--- Instructions to follow ---
Across the material below, how many lines contain the word "Anthropic"? Respond with the number only.
---------------
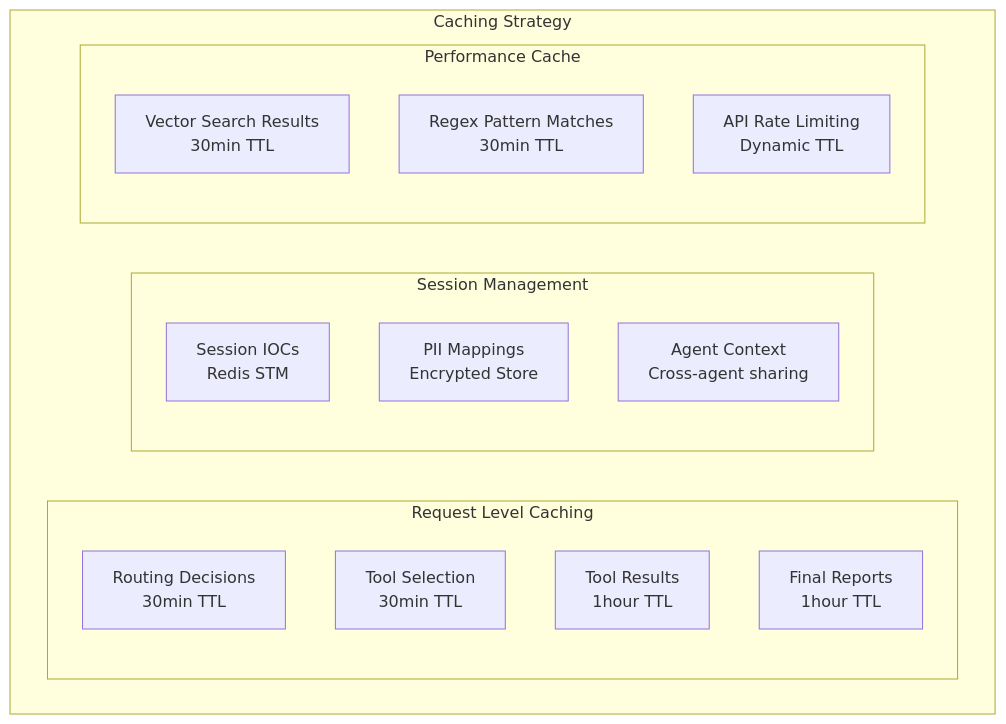
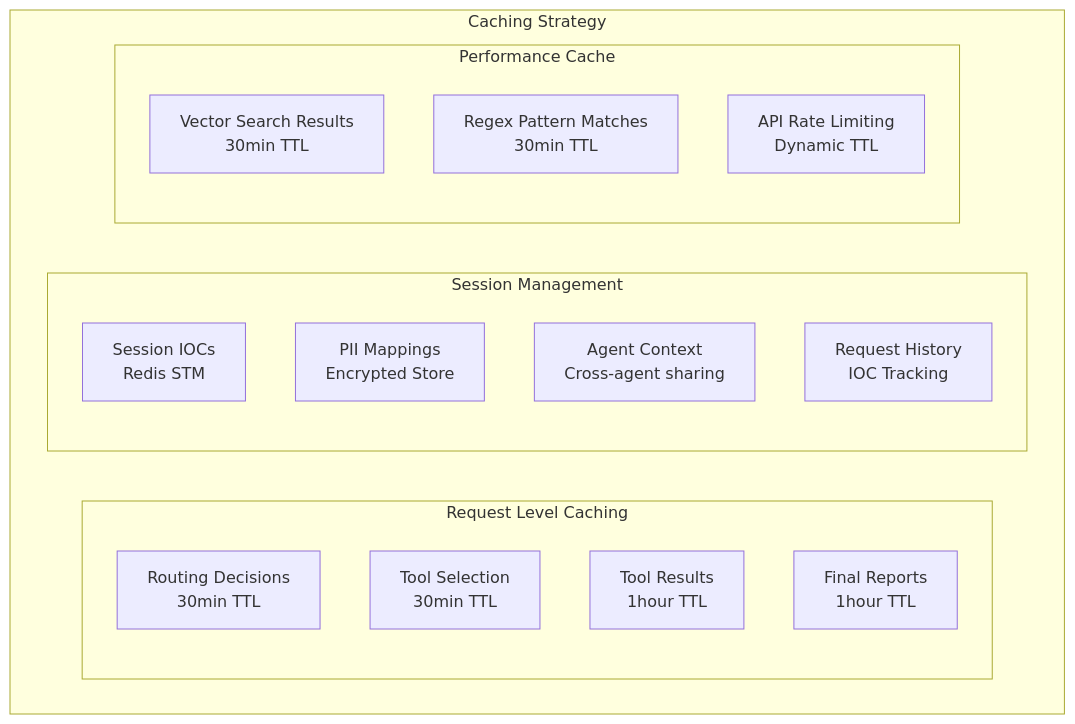
The fifth of 10 diagrams in docs/architecture.md (chintamanil/cybershield), drawn with Mermaid before and after one commit. The commit also changed other lines of this file and 3 other files, not shown here.

First line of the commit message:
docs: Update GitHub Pages with session management and enhanced architecture

````diff
--- a/docs/architecture.md
+++ b/docs/architecture.md
@@ -332,26 +347,27 @@
 ```mermaid
 graph TD
     subgraph "Caching Strategy"
         subgraph "Request Level Caching"
             RC1[Routing Decisions<br/>30min TTL]
             RC2[Tool Selection<br/>30min TTL]
             RC3[Tool Results<br/>1hour TTL]
             RC4[Final Reports<br/>1hour TTL]
         end
 
         subgraph "Session Management"
             SM1[Session IOCs<br/>Redis STM]
             SM2[PII Mappings<br/>Encrypted Store]
             SM3[Agent Context<br/>Cross-agent sharing]
+            SM4[Request History<br/>IOC Tracking]
         end
 
         subgraph "Performance Cache"
             PC1[Vector Search Results<br/>30min TTL]
             PC2[Regex Pattern Matches<br/>30min TTL]
             PC3[API Rate Limiting<br/>Dynamic TTL]
         end
     end
 
      %% Darker Arrow Styling
     linkStyle default stroke:#111,stroke-width:1px
 ```
````
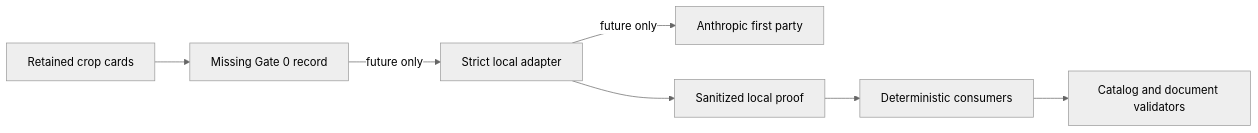
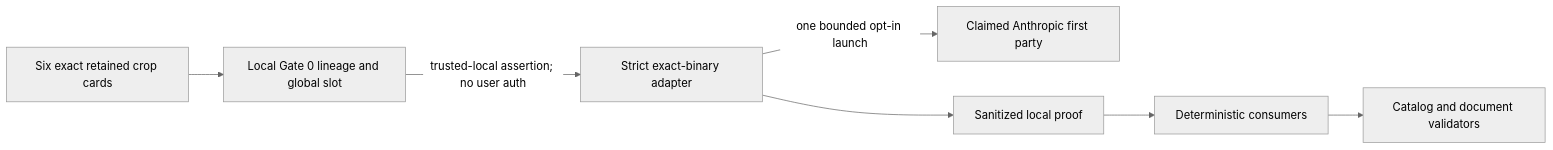
The diagram in docs/design/threat-model.md (yanfengliu/lego), drawn with Mermaid (neutral theme) before and after one commit. The commit also changed other lines of this file and 65 other files, not shown here.

Commit message:
Gate exact six-card identification launch

````diff
--- a/docs/design/threat-model.md
+++ b/docs/design/threat-model.md
@@ -80,9 +80,9 @@
 ```mermaid
 flowchart LR
-  C["Retained crop cards"] --> G["Missing Gate 0 record"]
-  G -->|future only| T["Strict local adapter"]
-  T -->|future only| P["Anthropic first party"]
+  C["Six exact retained crop cards"] --> G["Local Gate 0 lineage and global slot"]
+  G -->|trusted-local assertion; no user auth| T["Strict exact-binary adapter"]
+  T -->|one bounded opt-in launch| P["Claimed Anthropic first party"]
   T --> E["Sanitized local proof"]
   E --> D["Deterministic consumers"]
   D --> V["Catalog and document validators"]
 ```
````
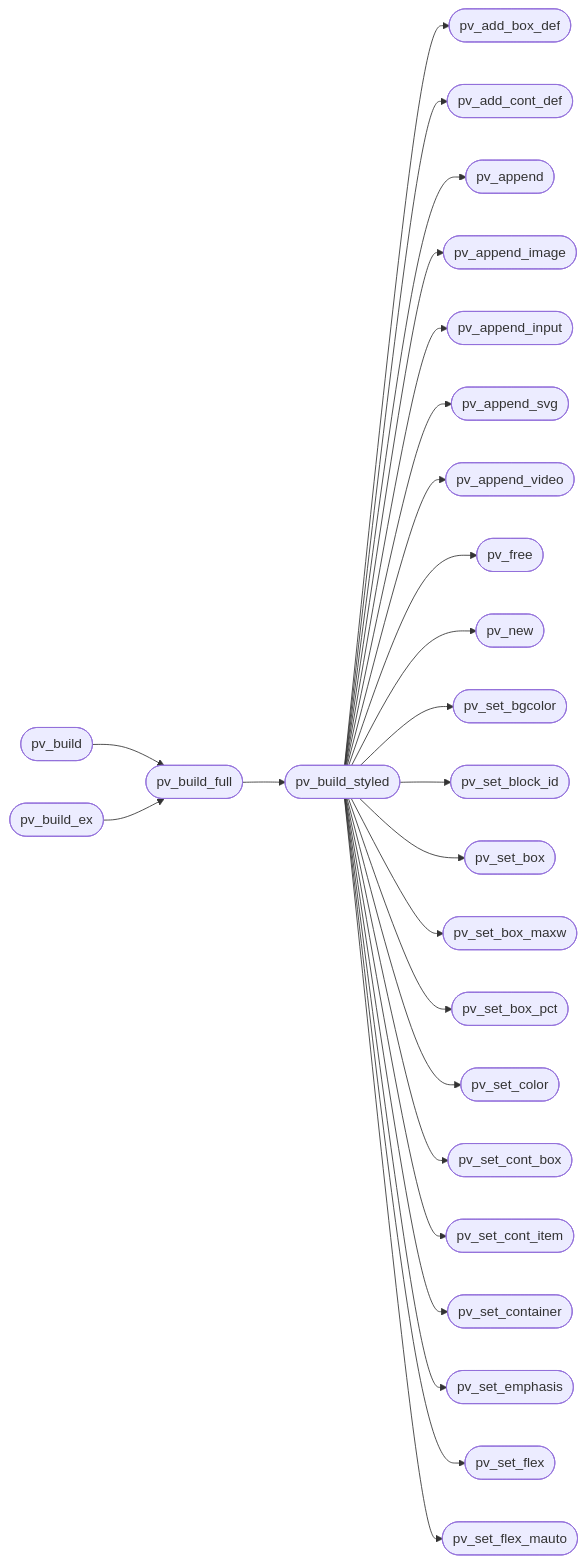
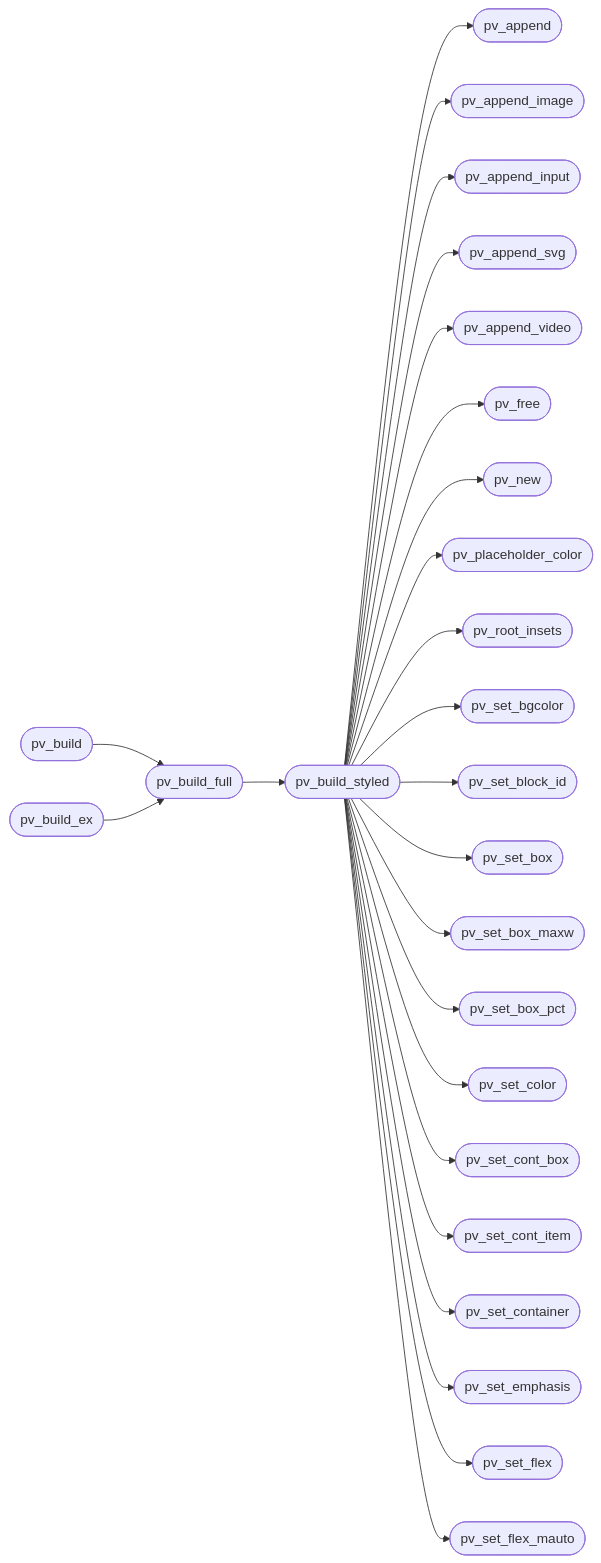
The second of 2 diagrams in readmenator-apidocs/modules/src.page_view.c.md (grisuno/FreeDom), drawn with Mermaid before and after one commit. The commit also changed other lines of this file and 323 other files, not shown here.

````diff
--- a/readmenator-apidocs/modules/src.page_view.c.md
+++ b/readmenator-apidocs/modules/src.page_view.c.md
@@ -60,52 +60,52 @@
 ```mermaid
 flowchart LR
     n_src_page_view_c__pv_build(["pv_build"])
     n_src_page_view_c__pv_build_full(["pv_build_full"])
     n_src_page_view_c__pv_build_ex(["pv_build_ex"])
     n_src_page_view_c__pv_build_styled(["pv_build_styled"])
-    n_src_page_view_c__pv_add_box_def(["pv_add_box_def"])
-    n_src_page_view_c__pv_add_cont_def(["pv_add_cont_def"])
     n_src_page_view_c__pv_append(["pv_append"])
     n_src_page_view_c__pv_append_image(["pv_append_image"])
     n_src_page_view_c__pv_append_input(["pv_append_input"])
     n_src_page_view_c__pv_append_svg(["pv_append_svg"])
     n_src_page_view_c__pv_append_video(["pv_append_video"])
     n_src_page_view_c__pv_free(["pv_free"])
     n_src_page_view_c__pv_new(["pv_new"])
+    n_src_page_view_c__pv_placeholder_color(["pv_placeholder_color"])
+    n_src_page_view_c__pv_root_insets(["pv_root_insets"])
     n_src_page_view_c__pv_set_bgcolor(["pv_set_bgcolor"])
     n_src_page_view_c__pv_set_block_id(["pv_set_block_id"])
     n_src_page_view_c__pv_set_box(["pv_set_box"])
     n_src_page_view_c__pv_set_box_maxw(["pv_set_box_maxw"])
     n_src_page_view_c__pv_set_box_pct(["pv_set_box_pct"])
     n_src_page_view_c__pv_set_color(["pv_set_color"])
     n_src_page_view_c__pv_set_cont_box(["pv_set_cont_box"])
     n_src_page_view_c__pv_set_cont_item(["pv_set_cont_item"])
     n_src_page_view_c__pv_set_container(["pv_set_container"])
     n_src_page_view_c__pv_set_emphasis(["pv_set_emphasis"])
     n_src_page_view_c__pv_set_flex(["pv_set_flex"])
     n_src_page_view_c__pv_set_flex_mauto(["pv_set_flex_mauto"])
     n_src_page_view_c__pv_build --> n_src_page_view_c__pv_build_full
     n_src_page_view_c__pv_build_ex --> n_src_page_view_c__pv_build_full
     n_src_page_view_c__pv_build_full --> n_src_page_view_c__pv_build_styled
-    n_src_page_view_c__pv_build_styled --> n_src_page_view_c__pv_add_box_def
-    n_src_page_view_c__pv_build_styled --> n_src_page_view_c__pv_add_cont_def
     n_src_page_view_c__pv_build_styled --> n_src_page_view_c__pv_append
     n_src_page_view_c__pv_build_styled --> n_src_page_view_c__pv_append_image
     n_src_page_view_c__pv_build_styled --> n_src_page_view_c__pv_append_input
     n_src_page_view_c__pv_build_styled --> n_src_page_view_c__pv_append_svg
     n_src_page_view_c__pv_build_styled --> n_src_page_view_c__pv_append_video
     n_src_page_view_c__pv_build_styled --> n_src_page_view_c__pv_free
     n_src_page_view_c__pv_build_styled --> n_src_page_view_c__pv_new
+    n_src_page_view_c__pv_build_styled --> n_src_page_view_c__pv_placeholder_color
+    n_src_page_view_c__pv_build_styled --> n_src_page_view_c__pv_root_insets
     n_src_page_view_c__pv_build_styled --> n_src_page_view_c__pv_set_bgcolor
     n_src_page_view_c__pv_build_styled --> n_src_page_view_c__pv_set_block_id
     n_src_page_view_c__pv_build_styled --> n_src_page_view_c__pv_set_box
     n_src_page_view_c__pv_build_styled --> n_src_page_view_c__pv_set_box_maxw
     n_src_page_view_c__pv_build_styled --> n_src_page_view_c__pv_set_box_pct
     n_src_page_view_c__pv_build_styled --> n_src_page_view_c__pv_set_color
     n_src_page_view_c__pv_build_styled --> n_src_page_view_c__pv_set_cont_box
     n_src_page_view_c__pv_build_styled --> n_src_page_view_c__pv_set_cont_item
     n_src_page_view_c__pv_build_styled --> n_src_page_view_c__pv_set_container
     n_src_page_view_c__pv_build_styled --> n_src_page_view_c__pv_set_emphasis
     n_src_page_view_c__pv_build_styled --> n_src_page_view_c__pv_set_flex
     n_src_page_view_c__pv_build_styled --> n_src_page_view_c__pv_set_flex_mauto
 ```
````
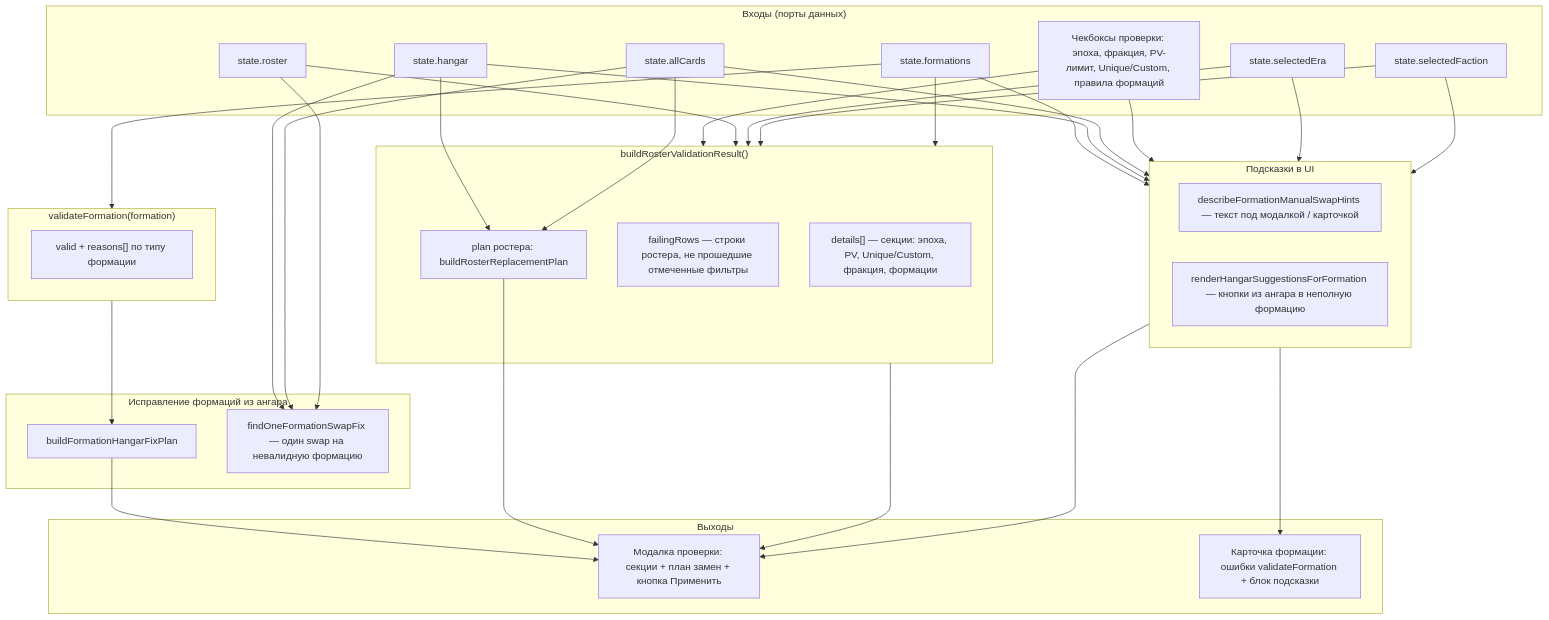
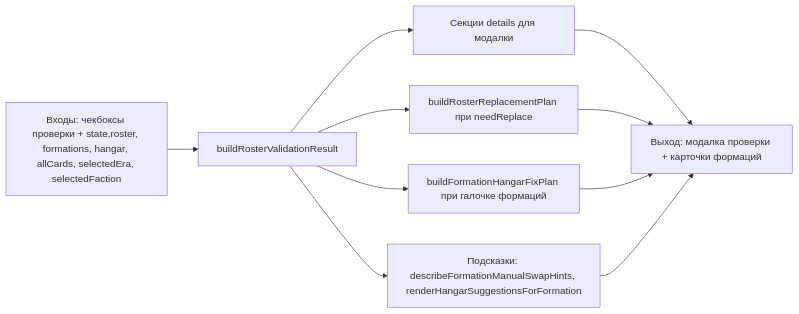
Before and after one commit to ArtyomMishkin/Alpha_Strike_Helper: the second of 3 diagrams in WORK_DESCRIPTION.md, drawn with Mermaid. The commit also changed other lines of this file and 2 other files, not shown here.

Commit message:
Поправил Readme.md под нужные ГОСТы для сдачи + добавил поддержку формаций Марианской Гегемонии

````diff
--- a/WORK_DESCRIPTION.md
+++ b/WORK_DESCRIPTION.md
@@ -652,61 +654,20 @@
 ```mermaid
-flowchart TB
-    subgraph IN["Входы (порты данных)"]
-        CB["Чекбоксы проверки: эпоха, фракция, PV-лимит, Unique/Custom, правила формаций"]
-        R["state.roster"]
-        F["state.formations"]
-        H["state.hangar"]
-        C["state.allCards"]
-        SE["state.selectedEra"]
-        SF["state.selectedFaction"]
-    end
+flowchart LR
+    A["Входы: чекбоксы проверки + state.roster, formations, hangar, allCards, selectedEra, selectedFaction"]
+    B["buildRosterValidationResult"]
+    C["Секции details для модалки"]
+    D["buildRosterReplacementPlan при needReplace"]
+    E["buildFormationHangarFixPlan при галочке формаций"]
+    F["Подсказки: describeFormationManualSwapHints, renderHangarSuggestionsForFormation"]
+    G["Выход: модалка проверки + карточки формаций"]
 
-    subgraph V["buildRosterValidationResult()"]
-        D1["details[] — секции: эпоха, PV, Unique/Custom, фракция, формации"]
-        FR["failingRows — строки ростера, не прошедшие отмеченные фильтры"]
-        RP["plan ростера: buildRosterReplacementPlan"]
-    end
-
-    subgraph VF["validateFormation(formation)"]
-        VR["valid + reasons[] по типу формации"]
-    end
-
-    subgraph FF["Исправление формаций из ангара"]
-        FP["buildFormationHangarFixPlan"]
-        FO["findOneFormationSwapFix — один swap на невалидную формацию"]
-    end
-
-    subgraph HINT["Подсказки в UI"]
-        MH["describeFormationManualSwapHints — текст под модалкой / карточкой"]
-        RS["renderHangarSuggestionsForFormation — кнопки из ангара в неполную формацию"]
-    end
-
-    subgraph OUT["Выходы"]
-        MOD["Модалка проверки: секции + план замен + кнопка Применить"]
-        FC["Карточка формации: ошибки validateFormation + блок подсказки"]
-    end
-
-    CB --> V
-    R --> V
-    SE --> V
-    SF --> V
-    F --> V
-    F --> VF
-    VF --> FP
-    H --> RP
-    H --> FO
-    C --> RP
-    C --> FO
-    R --> FO
-    F --> HINT
-    H --> HINT
-    C --> HINT
-    CB --> HINT
-    SE --> HINT
-    SF --> HINT
-    V --> MOD
-    FP --> MOD
-    RP --> MOD
-    HINT --> FC
-    HINT --> MOD
+    A --> B
+    B --> C
+    B --> D
+    B --> E
+    B --> F
+    C --> G
+    D --> G
+    E --> G
+    F --> G
 ```
````
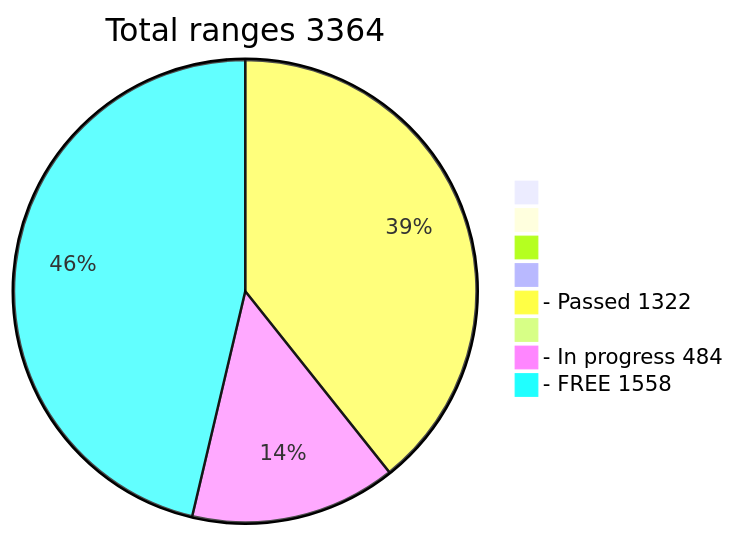
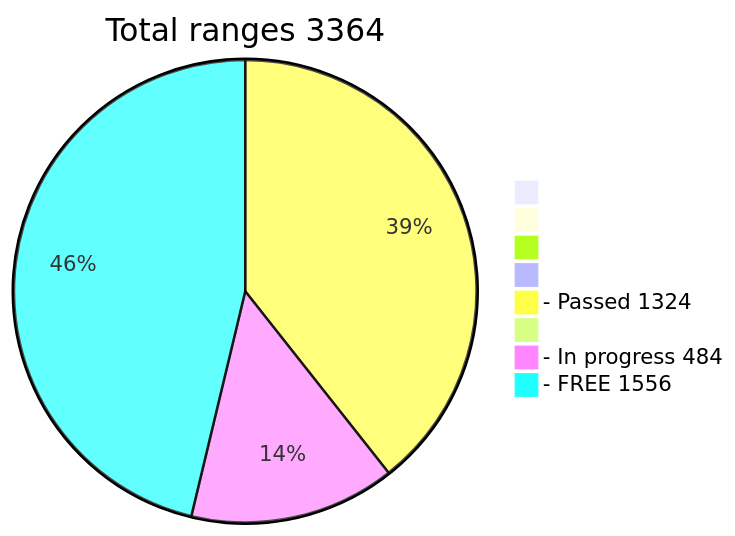
One commit to phrutis/wif500 changed the diagram in README.md. Above: the diagram before and after it, drawn with Mermaid.

````diff
--- a/README.md
+++ b/README.md
@@ -16,12 +16,12 @@
 ```mermaid
 pie title Total ranges 3364
              " " : 0
             "  " : 0
            "   " : 0
           "    " : 0
-  "- Passed 1322" : 1322
+  "- Passed 1324" : 1324
          "     " : 0
   "- In progress 484" : 484
-   "- FREE 1558" : 1558
+   "- FREE 1556" : 1556
    
 ```
````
---------------
--- Response area ---
2